A sinkhole discovered near an I-380 access ramp in Cedar Rapids, IA may turn out to be an old beer cave used by the Magnus Brewery built in 1859.  Subterranean caverns were used as cool storage spaces for beer and some were large enough for a truck to enter.  The Magnus Brewery was a five-story complex with five cellars that could hold 2,000 barrels, two ice houses and the capacity to produce 60 barrels of beer in 12 hours, according to the Cedar Rapids Gazette.

Prohibition led to the closure of the brewery and it was demolished in 1937.  The housing built over the site was subsequently torn down in the 1970s to make way for the freeway.

State archeologists as well as the University of Iowa’s archeology department are still working to confirm the exact identity and size of the caverns.

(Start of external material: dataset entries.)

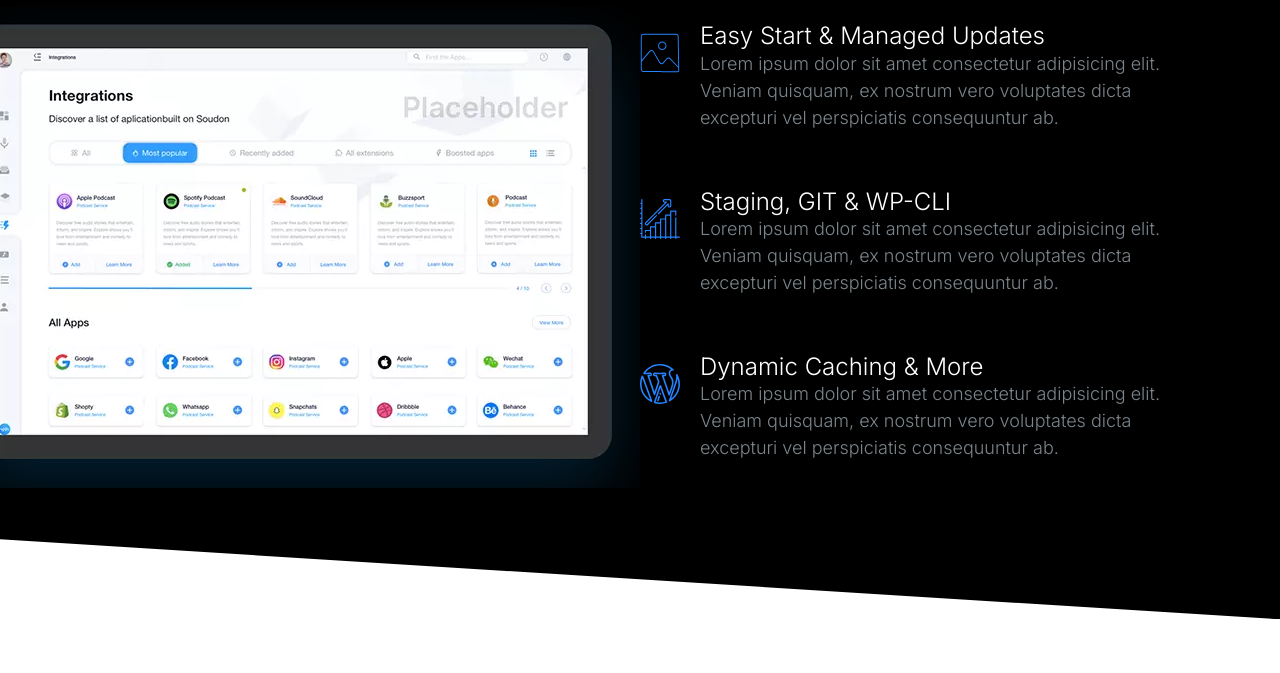
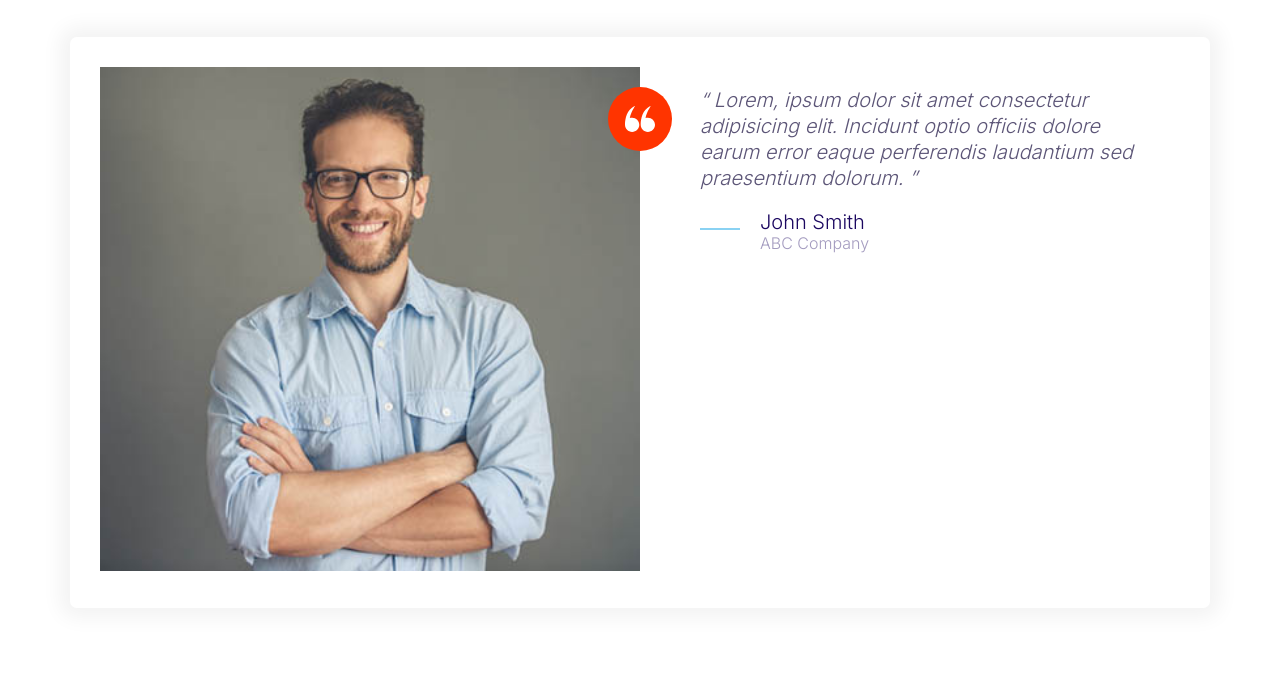
Before and after one commit to sairars/moshify, a plain HTML site: page index.html in a window 1280 px wide. Shown: the part 182-855 px from the top of the page. Before the commit the page ends 806 px from the top, so only its background shows below. Drawn offline with Linux system fonts and the light colour scheme.

Commit message:
Build testimonials block and renamed some block componentfiles

```diff
--- a/css/styles.css
+++ b/css/styles.css
@@ -654,6 +654,7 @@ a {
 
 .block__header {
     text-align: center;
+    margin-bottom: 4rem;
 }
 
 .block__heading {
--- a/index.html
+++ b/index.html
@@ -15,76 +15,45 @@
     <title>Document</title>
   </head>
   <body>
-    <section class="block block--dark block--skewed-right block-showcase">
-      <header class="block__header block-showcase__header">
-        <h2>User-friendly Control Panel</h2>
+    <section class="block">
+      <header class="block__header">
+        <h2>What our Customers are Saying</h2>
+        <p>
+          Lorem ipsum dolor sit amet, consectetur adipisicing elit. Aut, ipsam.
+        </p>
       </header>
-      <div class="container grid grid--1x2">
-        <picture class="block-showcase__image">
-          <source
-            type="image/webp"
-            srcset="images/ipad.webp 1x, images/ipad@2x.webp 2x"
-          />
-          <source
-            type="image/png"
-            srcset="images/ipad.png 1x, images/ipad@2x.png 2x"
-          />
-          <img src="/images/ipad@2x.png" alt="Image of demo application" />
-        </picture>
-        <div class="block-showcase__content">
-          <ul class="list">
-            <li>
+      <div class="container">
+        <div class="card testimonial">
+          <div class="grid grid--1x2">
+            <div class="testimonial__image">
+              <img src="/images/testimonial.jpg" alt="Happy smiling customer" />
+              <span class="icon-container icon-container--accent">
+                <svg class="icon icon--white icon--small">
+                  <use xlink:href="/images/sprite.svg#quotes"></use>
+                </svg>
+              </span>
+            </div>
+            <blockquote class="quote">
+              <p class="quote__text">
+                Lorem, ipsum dolor sit amet consectetur adipisicing elit.
+                Incidunt optio officiis dolore earum error eaque perferendis
+                laudantium sed praesentium dolorum.
+              </p>
+              <footer>
                 <div class="media">
                   <div class="media__image">
-                  <svg class="icon icon--primary">
-                    <use xlink:href="/images/sprite.svg#snap"></use>
+                    <svg class="icon quote__line">
+                      <use xlink:href="/images/sprite.svg#line"></use>
                     </svg>
                   </div>
                   <div class="media__body">
-                  <h3 class="media__title">Easy Start & Managed Updates</h3>
-                  <p>
-                    Lorem ipsum dolor sit amet consectetur adipisicing elit.
-                    Veniam quisquam, ex nostrum vero voluptates dicta excepturi
-                    vel perspiciatis consequuntur ab.
-                  </p>
+                    <h3 class="media__title quote__author">John Smith</h3>
+                    <p class="quote__organization">ABC Company</p>
                   </div>
                 </div>
-            </li>
-            <li>
-              <div class="media">
-                <div class="media__image">
-                  <svg class="icon icon--primary">
-                    <use xlink:href="/images/sprite.svg#growth"></use>
-                  </svg>
+              </footer>
+            </blockquote>
           </div>
-                <div class="media__body">
-                  <h3 class="media__title">Staging, GIT & WP-CLI</h3>
-                  <p>
-                    Lorem ipsum dolor sit amet consectetur adipisicing elit.
-                    Veniam quisquam, ex nostrum vero voluptates dicta excepturi
-                    vel perspiciatis consequuntur ab.
-                  </p>
-                </div>
-              </div>
-            </li>
-            <li>
-              <div class="media">
-                <div class="media__image icon--primary">
-                  <svg class="icon">
-                    <use xlink:href="/images/sprite.svg#wordpress"></use>
-                  </svg>
-                </div>
-                <div class="media__body">
-                  <h3 class="media__title">Dynamic Caching & More</h3>
-                  <p>
-                    Lorem ipsum dolor sit amet consectetur adipisicing elit.
-                    Veniam quisquam, ex nostrum vero voluptates dicta excepturi
-                    vel perspiciatis consequuntur ab.
-                  </p>
-                </div>
-              </div>
-            </li>
-          </ul>
         </div>
       </div>
     </section>
```
Also changed, not shown: components/block-testimonials.html (added, +40 -0 lines), components/block-domain.html (renamed from components/blockdomain.html), components/block-features.html (renamed from components/blockfeatures.html), components/block-plans.html (renamed from components/blockplans.html), components/block-showcase.html (renamed from components/blockshowcase.html). Lines whose indentation alone changed are shown as unchanged.
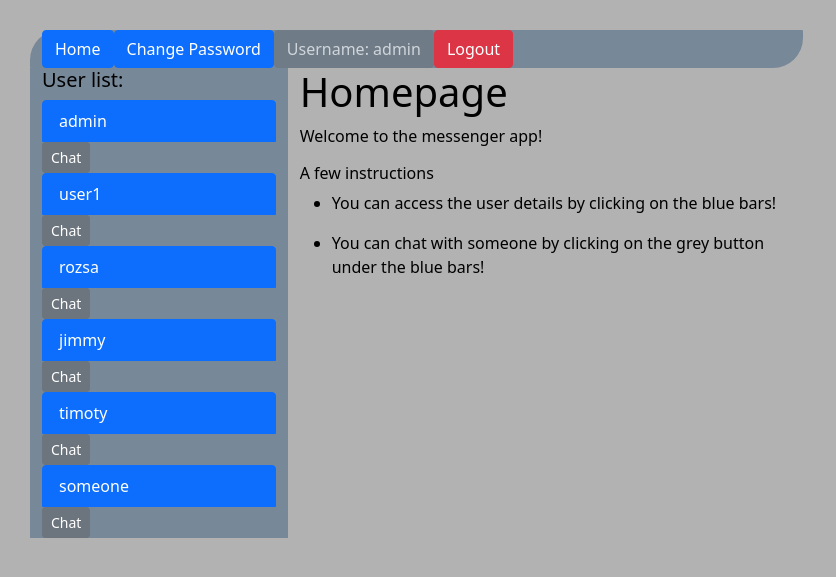
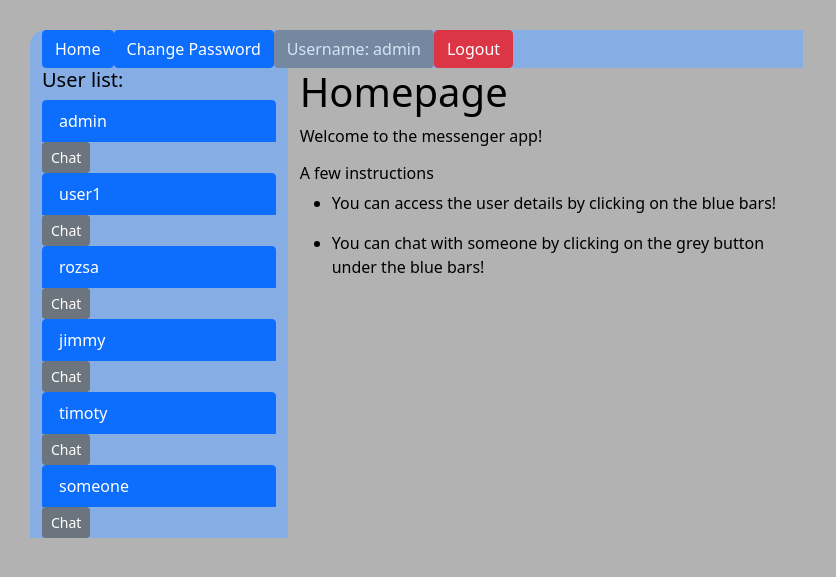
Before and after one commit to rozsanimrod/messenger, a Django app: page / in a window 1280 px wide. Shown: the top 577 px of the page, without its empty margins (0-836 px from the left). Run offline with Django 3.2, Linux system fonts and the light colour scheme; a user stored in the database is signed in; data comes from the database, SQL or seed files in the repository.

Commit message:
container

```diff
--- a/homepage/templates/homepage/home.html
+++ b/homepage/templates/homepage/home.html
@@ -5,10 +5,10 @@
     {% if user.is_authenticated %}
 
         <style>
-            .my-row { background: #778899;
-                 border-radius: 30px 1px 30px 1px;
+            .my-row { background: #87ade5;
+                 border-radius: 15px 1px 1px 1px;
             }
-            .col_1 {background: #778899;
+            .col_1 {background: #87ade5;
             }
         </style>
 
```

On a smaller scale, a patron of XS Nightclub in Las Vegas spent $80,000 on 400 cases of beer to build a “fortress” around his table for his party of friends recently.  Some people never quite grow up, it seems.  We’ve tried to find out whether he took it home with him and what brand or brands were used for the grownup cubbyhole, but the nightclub has not responded to repeated requests for information.